▶ **PROBLEM DESCRIPTION**
Go through the data below. List every line that holds the word "support".

□ □ □

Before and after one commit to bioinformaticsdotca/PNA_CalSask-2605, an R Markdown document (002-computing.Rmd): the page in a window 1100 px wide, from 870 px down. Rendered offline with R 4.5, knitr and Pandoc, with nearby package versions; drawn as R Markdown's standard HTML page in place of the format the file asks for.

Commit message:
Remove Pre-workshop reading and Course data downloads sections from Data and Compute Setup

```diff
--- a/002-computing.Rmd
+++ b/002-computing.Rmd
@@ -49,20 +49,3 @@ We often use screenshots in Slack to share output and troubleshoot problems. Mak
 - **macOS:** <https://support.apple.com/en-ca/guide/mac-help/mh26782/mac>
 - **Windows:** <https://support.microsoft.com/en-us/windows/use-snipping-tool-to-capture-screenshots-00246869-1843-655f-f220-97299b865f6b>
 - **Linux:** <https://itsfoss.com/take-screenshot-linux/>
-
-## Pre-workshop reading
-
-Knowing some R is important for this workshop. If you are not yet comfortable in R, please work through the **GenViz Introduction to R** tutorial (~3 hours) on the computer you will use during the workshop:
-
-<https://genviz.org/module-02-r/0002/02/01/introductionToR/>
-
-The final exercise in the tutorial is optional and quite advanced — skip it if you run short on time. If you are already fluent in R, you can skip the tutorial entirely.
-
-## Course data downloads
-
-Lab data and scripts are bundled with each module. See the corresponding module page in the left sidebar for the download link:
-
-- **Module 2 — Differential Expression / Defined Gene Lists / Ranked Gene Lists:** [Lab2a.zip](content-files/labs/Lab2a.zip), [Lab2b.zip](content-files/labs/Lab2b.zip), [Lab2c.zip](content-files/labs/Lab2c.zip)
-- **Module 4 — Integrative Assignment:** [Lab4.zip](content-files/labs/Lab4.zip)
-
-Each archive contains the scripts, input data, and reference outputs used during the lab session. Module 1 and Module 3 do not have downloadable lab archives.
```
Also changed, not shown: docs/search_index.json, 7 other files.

□ □ □

▶ **OUTPUT BELOW**
 - **macOS:** <https://support.apple.com/en-ca/guide/mac-help/mh26782/mac>
 - **Windows:** <https://support.microsoft.com/en-us/windows/use-snipping-tool-to-capture-screenshots-00246869-1843-655f-f220-97299b865f6b>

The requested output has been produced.